Google said Thursday it was setting up a new centre for development and training in London, the first of its kind in Europe, as part of government efforts to boost the British tech industry.
From next year, the US Internet giant will create an 'innovation hub' which will host training workshops and product demonstrations for start-up firms and engineers, and will be a place for Google staff to work with local developers.
"We haven't proposed anything quite like this in Europe," a Google spokesman told AFP.
It will be based in east London, where Prime Minister David Cameron is hoping to create a centre for technology businesses. Intel, Facebook and Cisco are among the firms who have so far signed up to work there.

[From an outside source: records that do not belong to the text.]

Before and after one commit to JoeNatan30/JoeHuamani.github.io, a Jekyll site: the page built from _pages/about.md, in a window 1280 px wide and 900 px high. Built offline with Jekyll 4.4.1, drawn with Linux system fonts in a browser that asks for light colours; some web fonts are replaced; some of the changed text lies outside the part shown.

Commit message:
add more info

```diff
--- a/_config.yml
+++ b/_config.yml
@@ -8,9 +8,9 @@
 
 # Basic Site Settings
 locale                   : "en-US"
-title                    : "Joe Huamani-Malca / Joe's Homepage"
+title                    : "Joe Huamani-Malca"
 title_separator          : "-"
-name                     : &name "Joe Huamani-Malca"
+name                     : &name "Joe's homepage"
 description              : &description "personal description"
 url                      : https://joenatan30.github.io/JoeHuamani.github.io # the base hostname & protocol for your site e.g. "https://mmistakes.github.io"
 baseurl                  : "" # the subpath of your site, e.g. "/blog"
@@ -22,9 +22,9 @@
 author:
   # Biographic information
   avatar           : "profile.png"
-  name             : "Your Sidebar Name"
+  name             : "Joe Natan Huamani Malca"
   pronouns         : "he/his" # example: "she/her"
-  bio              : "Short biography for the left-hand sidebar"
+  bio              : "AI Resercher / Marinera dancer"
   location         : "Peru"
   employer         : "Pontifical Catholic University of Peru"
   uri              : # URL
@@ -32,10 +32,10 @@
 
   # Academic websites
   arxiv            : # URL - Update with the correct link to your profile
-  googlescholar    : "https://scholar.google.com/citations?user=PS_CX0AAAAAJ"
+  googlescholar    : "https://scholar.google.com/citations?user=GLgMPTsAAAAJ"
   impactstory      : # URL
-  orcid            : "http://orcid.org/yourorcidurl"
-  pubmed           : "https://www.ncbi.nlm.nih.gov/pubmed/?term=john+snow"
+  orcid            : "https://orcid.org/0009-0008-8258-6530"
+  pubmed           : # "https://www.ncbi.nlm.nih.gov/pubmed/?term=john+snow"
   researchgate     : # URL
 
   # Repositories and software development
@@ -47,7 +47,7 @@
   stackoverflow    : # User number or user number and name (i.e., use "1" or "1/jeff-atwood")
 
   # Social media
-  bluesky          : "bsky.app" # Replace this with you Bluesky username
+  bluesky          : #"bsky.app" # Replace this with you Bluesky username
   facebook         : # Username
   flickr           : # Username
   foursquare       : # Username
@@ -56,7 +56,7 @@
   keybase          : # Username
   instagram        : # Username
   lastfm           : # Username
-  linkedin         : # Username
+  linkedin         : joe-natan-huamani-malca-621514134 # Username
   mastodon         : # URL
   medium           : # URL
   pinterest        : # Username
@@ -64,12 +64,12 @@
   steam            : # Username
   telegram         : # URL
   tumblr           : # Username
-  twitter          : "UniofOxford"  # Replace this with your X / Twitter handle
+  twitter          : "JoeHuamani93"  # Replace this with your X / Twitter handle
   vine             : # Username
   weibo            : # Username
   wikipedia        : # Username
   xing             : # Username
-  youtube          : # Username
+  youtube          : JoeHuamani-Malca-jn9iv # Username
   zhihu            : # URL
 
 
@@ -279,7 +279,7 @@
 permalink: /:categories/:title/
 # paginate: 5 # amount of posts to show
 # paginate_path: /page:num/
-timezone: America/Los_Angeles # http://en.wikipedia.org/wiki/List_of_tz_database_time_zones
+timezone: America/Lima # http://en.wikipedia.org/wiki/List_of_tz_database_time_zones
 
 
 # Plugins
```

"We're not just going to back the big businesses of today, we're going to back the big businesses of tomorrow," Cameron will say in a speech Thursday, according to pre-release extracts from his office.
"We are firmly on the side of the high-growth, highly innovative companies of the future. Don't doubt our ambition."

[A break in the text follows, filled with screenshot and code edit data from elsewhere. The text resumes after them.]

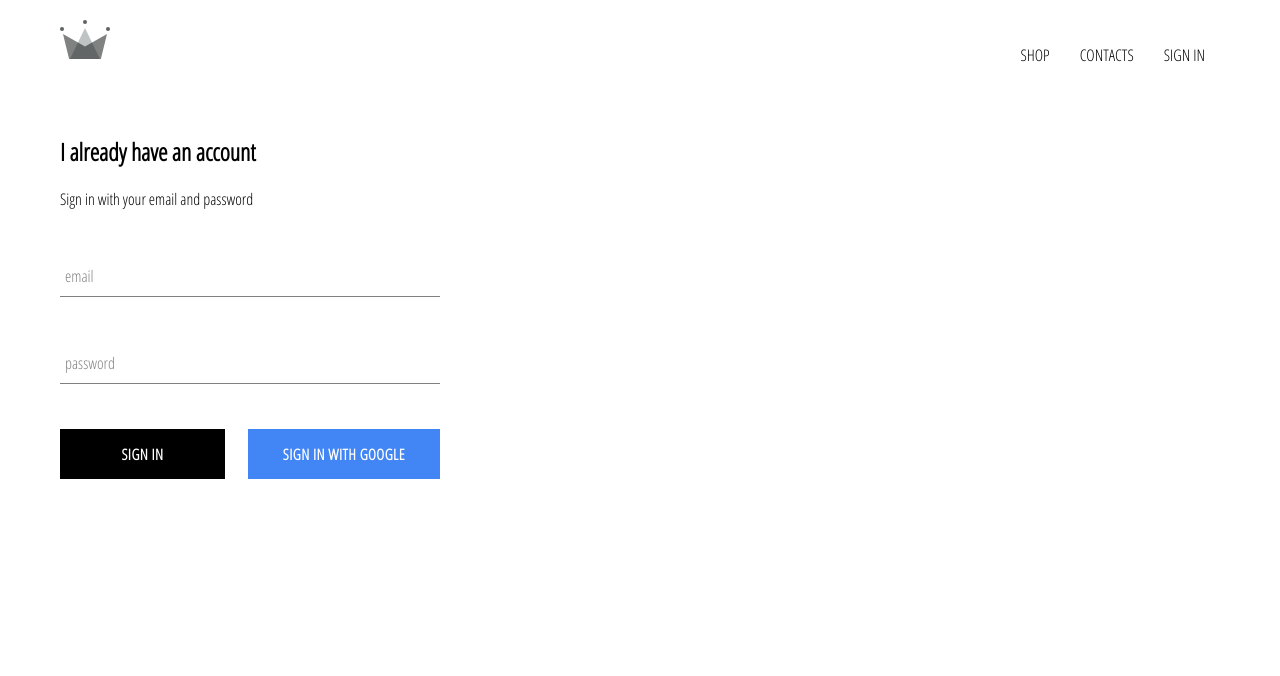
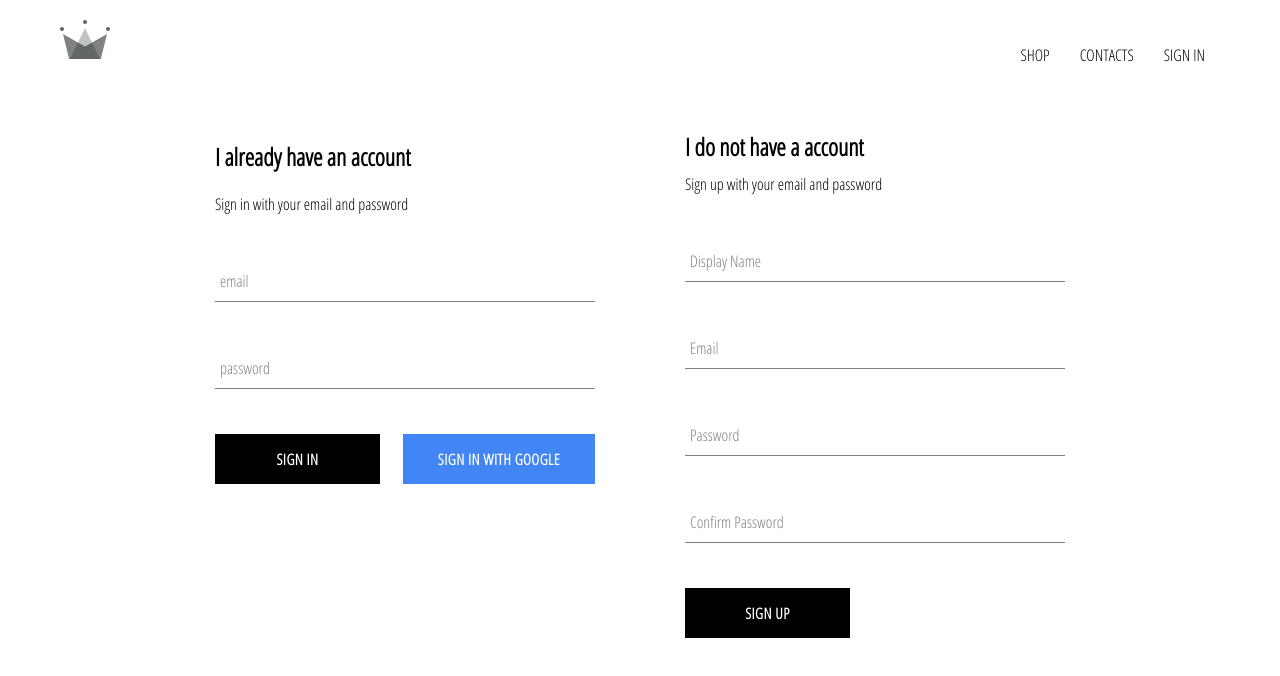
Before and after one commit to iamhamzaarif/crwn-clothing, a React (Create React App) app: page /signin in a window 1280 px wide. Shown: the top 676 px of the page. Built offline with nearby package versions, Linux system fonts and the light colour scheme; no server answers.

Commit message:
implement firebase utlis, include abilty to store  authnticated user

```diff
--- a/src/App.js
+++ b/src/App.js
@@ -4,12 +4,13 @@
 import  ShopPage from './pages/shop/shoppage.component';
 import SignInAndSignUpPage from './pages/sign-in-and-sign-up/sign-in-and-sign-up.component';
 import Header from './component/header/header.component';
-import {auth} from './firebase/firebase.utlis';
+import {auth, createUserProfileDocument} from './firebase/firebase.utlis';
 import './App.css';
 
 
 
-class App extends React.Component {
+class App extends React.Component
+{
 
   constructor(){
     super();
@@ -22,19 +23,36 @@
   unsubscribeFromAuth= null;
 
   componentDidMount(){
-    this.unsubscribeFromAuth = auth.onAuthStateChanged( user => {
-      this.setState({ currentUser: user});
+    this.unsubscribeFromAuth = auth.onAuthStateChanged(async userAuth => {
+      if(userAuth){
+        const userRef  = await createUserProfileDocument(userAuth);
 
-      console.log(user)
-    })
-  }
+        userRef.onSnapshot(snapShot => {
+          this.setState({
+            currentUser: {
+              id: snapShot.id,
+              ...snapShot.data()
+            }
+          })
+        })
+      }
+        else{
+          this.setState({currentUser: userAuth})
+        }
+      })
 
-  componentWillUnmount(){
+
+    }
+
+
+  componentWillUnmount()
+  {
     this.unsubscribeFromAuth();}
 
 
 
-  render(){
+  render()
+  {
     return (
       <div >
         <Header currentUser={this.state.currentUser}/>
@@ -47,6 +65,7 @@
 
       </div>
     );
+
     }
 
 
--- /dev/null
+++ b/src/component/sign-up/sign-up.componenet.jsx
@@ -0,0 +1,103 @@
+import React from 'react'
+
+import FormInput from '../form-input/form-input.component'
+
+import CoustmButton from '../coustm-button/coustm-button.component'
+
+import {auth, createUserProfileDocument } from '../../firebase/firebase.utlis'
+import './sign-up.styles.scss'
+
+class SignUp extends React.Component {
+    constructor() {
+      super();
+
+      this.state = {
+        displayName: '',
+        email: '',
+        password: '',
+        confirmPassword: ''
+      };
+    }
+
+    handleSubmit = async event => {
+      event.preventDefault();
+
+      const { displayName, email, password, confirmPassword } = this.state;
+
+      if (password !== confirmPassword) {
+        alert("passwords don't match");
+        return;
+      }
+
+      try {
+        const { user } = await auth.createUserWithEmailAndPassword(
+          email,
+          password
+        );
+
+        await createUserProfileDocument(user, { displayName });
+
+        this.setState({
+          displayName: '',
+          email: '',
+          password: '',
+          confirmPassword: ''
+        });
+      } catch (error) {
+        console.error(error);
+      }
+    };
+
+    handleChange = event => {
+      const { name, value } = event.target;
+
+      this.setState({ [name]: value });
+    };
+
+    render() {
+      const { displayName, email, password, confirmPassword } = this.state;
+      return (
+        <div className='sign-up'>
+          <h2 className='title'>I do not have a account</h2>
+          <span>Sign up with your email and password</span>
+          <form className='sign-up-form' onSubmit={this.handleSubmit}>
+            <FormInput
+              type='text'
+              name='displayName'
+              value={displayName}
+              onChange={this.handleChange}
+              label='Display Name'
+              required
+            />
+            <FormInput
+              type='email'
+              name='email'
+              value={email}
+              onChange={this.handleChange}
+              label='Email'
+              required
+            />
+            <FormInput
+              type='password'
+              name='password'
+              value={password}
+              onChange={this.handleChange}
+              label='Password'
+              required
+            />
+            <FormInput
+              type='password'
+              name='confirmPassword'
+              value={confirmPassword}
+              onChange={this.handleChange}
+              label='Confirm Password'
+              required
+            />
+            <CoustmButton type='submit'>SIGN UP</CoustmButton>
+          </form>
+        </div>
+      );
+    }
+  }
+
+  export default SignUp;
--- /dev/null
+++ b/src/component/sign-up/sign-up.styles.scss
@@ -0,0 +1,9 @@
+.sign-up{
+    display: flex;
+    flex-direction: column;
+    width: 380px;
+
+    .title{
+        margin: 10px 0px;
+    }
+}
--- a/src/firebase/firebase.utlis.js
+++ b/src/firebase/firebase.utlis.js
@@ -14,6 +14,35 @@
     measurementId: "G-G8NX0SBTZ8"
   };
 
+  export const createUserProfileDocument = async(userAuth, additionalData) =>{
+    if (!userAuth) return;
+
+    const userRef = firestore.doc(`users/${userAuth.uid}`)
+
+    const snapShot = await userRef.get();
+
+    if(!snapShot.exists){
+      const {displayName, email} = userAuth;
+      const createdAt = new Date();
+
+      try{
+        await userRef.set ({
+          displayName,
+          email,
+          createdAt,
+          ...additionalData
+        })
+
+      }
+      catch(error){
+          console.log('error creating user', error.message);
+      }
+
+    }
+    return userRef;
+
+  }
+
   firebase.initializeApp(config);
   export const auth = firebase.auth();
   export const firestore = firebase.firestore();
--- a/src/pages/sign-in-and-sign-up/sign-in-and-sign-up.component.jsx
+++ b/src/pages/sign-in-and-sign-up/sign-in-and-sign-up.component.jsx
@@ -3,11 +3,14 @@
 import SignIn from '../../component/sign-in/sign-in.component'
 
 import './sign-in-and-sign-up.styles.scss'
+import '../../component/sign-up/sign-up.componenet'
+import SignUp from '../../component/sign-up/sign-up.componenet';
 
 const SignInAndSignUpPage = () => (
 
     <div className='sign-in-and-sign-up'>
         <SignIn/>
+         <SignUp></SignUp>
     </div>
 )
 
--- a/src/pages/sign-in-and-sign-up/sign-in-and-sign-up.styles.scss
+++ b/src/pages/sign-in-and-sign-up/sign-in-and-sign-up.styles.scss
@@ -0,0 +1,6 @@
+.sign-in-and-sign-up{
+    width: 850px;
+    display: flex;
+    justify-content: space-between;
+    margin: 30px auto;
+}
```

Cameron is also expected to announce a new "entrepreneur visa" to help businesses circumvent Britain's immigration system, which the prime minister's coalition government vowed to tighten when it took power in May.

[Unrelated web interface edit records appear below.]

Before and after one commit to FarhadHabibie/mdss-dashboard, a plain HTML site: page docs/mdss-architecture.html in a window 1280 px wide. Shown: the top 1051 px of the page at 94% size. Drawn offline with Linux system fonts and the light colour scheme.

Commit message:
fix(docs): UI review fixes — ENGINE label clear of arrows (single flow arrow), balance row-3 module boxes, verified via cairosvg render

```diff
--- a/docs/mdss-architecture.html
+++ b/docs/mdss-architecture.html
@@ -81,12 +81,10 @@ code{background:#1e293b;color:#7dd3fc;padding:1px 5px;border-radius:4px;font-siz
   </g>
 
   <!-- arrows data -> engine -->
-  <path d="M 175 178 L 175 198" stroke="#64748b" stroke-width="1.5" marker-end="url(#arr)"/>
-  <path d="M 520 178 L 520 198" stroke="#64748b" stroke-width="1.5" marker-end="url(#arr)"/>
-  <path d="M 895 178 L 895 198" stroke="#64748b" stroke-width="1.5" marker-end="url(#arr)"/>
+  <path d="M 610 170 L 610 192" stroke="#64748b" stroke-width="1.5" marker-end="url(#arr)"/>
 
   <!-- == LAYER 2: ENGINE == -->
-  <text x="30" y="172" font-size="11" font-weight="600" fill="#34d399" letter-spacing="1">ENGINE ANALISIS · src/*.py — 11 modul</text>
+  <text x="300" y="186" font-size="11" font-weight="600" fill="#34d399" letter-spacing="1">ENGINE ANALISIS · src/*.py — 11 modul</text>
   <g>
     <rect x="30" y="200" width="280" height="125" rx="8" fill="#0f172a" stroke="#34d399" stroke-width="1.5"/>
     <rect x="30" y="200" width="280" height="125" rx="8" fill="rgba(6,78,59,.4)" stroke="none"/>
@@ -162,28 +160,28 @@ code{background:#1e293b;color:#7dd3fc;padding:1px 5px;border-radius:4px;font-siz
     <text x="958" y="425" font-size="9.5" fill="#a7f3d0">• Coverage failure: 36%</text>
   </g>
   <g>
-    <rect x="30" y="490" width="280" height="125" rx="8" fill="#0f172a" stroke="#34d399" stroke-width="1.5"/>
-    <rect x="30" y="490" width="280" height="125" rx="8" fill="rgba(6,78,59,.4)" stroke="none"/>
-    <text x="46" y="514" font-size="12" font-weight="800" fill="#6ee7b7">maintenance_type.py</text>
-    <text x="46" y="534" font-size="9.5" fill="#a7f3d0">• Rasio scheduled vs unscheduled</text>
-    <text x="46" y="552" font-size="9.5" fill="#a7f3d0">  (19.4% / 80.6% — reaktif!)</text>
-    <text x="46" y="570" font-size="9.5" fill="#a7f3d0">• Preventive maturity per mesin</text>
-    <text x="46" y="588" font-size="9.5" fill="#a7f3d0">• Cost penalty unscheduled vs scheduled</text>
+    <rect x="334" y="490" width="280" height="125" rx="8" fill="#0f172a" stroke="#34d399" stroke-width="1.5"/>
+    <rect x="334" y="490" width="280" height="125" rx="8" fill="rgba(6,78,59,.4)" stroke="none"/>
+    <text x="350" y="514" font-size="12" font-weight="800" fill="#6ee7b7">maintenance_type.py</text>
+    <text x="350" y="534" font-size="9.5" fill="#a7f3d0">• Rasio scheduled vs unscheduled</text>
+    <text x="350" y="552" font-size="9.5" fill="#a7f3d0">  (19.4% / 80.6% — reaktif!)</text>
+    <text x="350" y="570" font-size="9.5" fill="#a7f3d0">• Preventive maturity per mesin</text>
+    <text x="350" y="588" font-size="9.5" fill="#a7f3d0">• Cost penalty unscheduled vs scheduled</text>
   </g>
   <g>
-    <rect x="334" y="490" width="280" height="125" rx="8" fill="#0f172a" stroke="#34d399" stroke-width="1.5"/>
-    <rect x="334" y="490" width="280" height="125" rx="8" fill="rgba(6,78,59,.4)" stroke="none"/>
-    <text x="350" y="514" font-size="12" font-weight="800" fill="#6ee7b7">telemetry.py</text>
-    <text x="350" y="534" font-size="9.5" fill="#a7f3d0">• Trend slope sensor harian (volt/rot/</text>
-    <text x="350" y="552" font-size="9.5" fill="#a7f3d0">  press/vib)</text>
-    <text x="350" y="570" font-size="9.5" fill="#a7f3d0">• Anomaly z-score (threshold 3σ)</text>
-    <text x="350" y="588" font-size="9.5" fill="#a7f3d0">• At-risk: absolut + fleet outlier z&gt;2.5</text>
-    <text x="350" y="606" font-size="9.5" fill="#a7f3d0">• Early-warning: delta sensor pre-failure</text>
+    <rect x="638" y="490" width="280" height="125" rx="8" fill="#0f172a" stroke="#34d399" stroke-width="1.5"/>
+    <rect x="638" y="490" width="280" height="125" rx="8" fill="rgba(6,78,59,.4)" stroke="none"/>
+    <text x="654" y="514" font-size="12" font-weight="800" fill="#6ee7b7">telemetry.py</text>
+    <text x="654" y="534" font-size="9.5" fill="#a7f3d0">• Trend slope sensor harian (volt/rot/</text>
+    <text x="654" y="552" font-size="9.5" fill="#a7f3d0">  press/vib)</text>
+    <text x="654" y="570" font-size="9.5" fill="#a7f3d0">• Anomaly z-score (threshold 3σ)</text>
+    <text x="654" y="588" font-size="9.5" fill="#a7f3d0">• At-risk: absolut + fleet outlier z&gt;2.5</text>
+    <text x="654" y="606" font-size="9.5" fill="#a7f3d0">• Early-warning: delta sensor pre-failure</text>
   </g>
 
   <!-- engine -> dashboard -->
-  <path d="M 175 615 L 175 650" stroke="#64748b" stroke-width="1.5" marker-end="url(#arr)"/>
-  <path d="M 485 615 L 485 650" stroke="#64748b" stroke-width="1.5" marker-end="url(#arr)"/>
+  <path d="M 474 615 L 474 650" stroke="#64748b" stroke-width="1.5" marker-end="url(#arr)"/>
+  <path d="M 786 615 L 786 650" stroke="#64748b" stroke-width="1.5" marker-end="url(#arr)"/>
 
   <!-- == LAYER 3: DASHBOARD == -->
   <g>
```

"These entrepreneur visas will mean that if you have a great business idea, and you receive serious investment from a leading investor, you are welcome to set up your business in our country," he will say.
Cameron said his government would also be reviewing Britain's strict intellectual property laws to "to see if we can make them fit for the Internet age".
The Google spokesman added: "It's great to see a renewed government focus on technology and we're very happy to support it with our plans for a new developer Innovation Hub in east London."
In September, Google announced it would be opening a new engineering centre in Paris to lure young French IT engineers.
Explore further: Is big data still big news?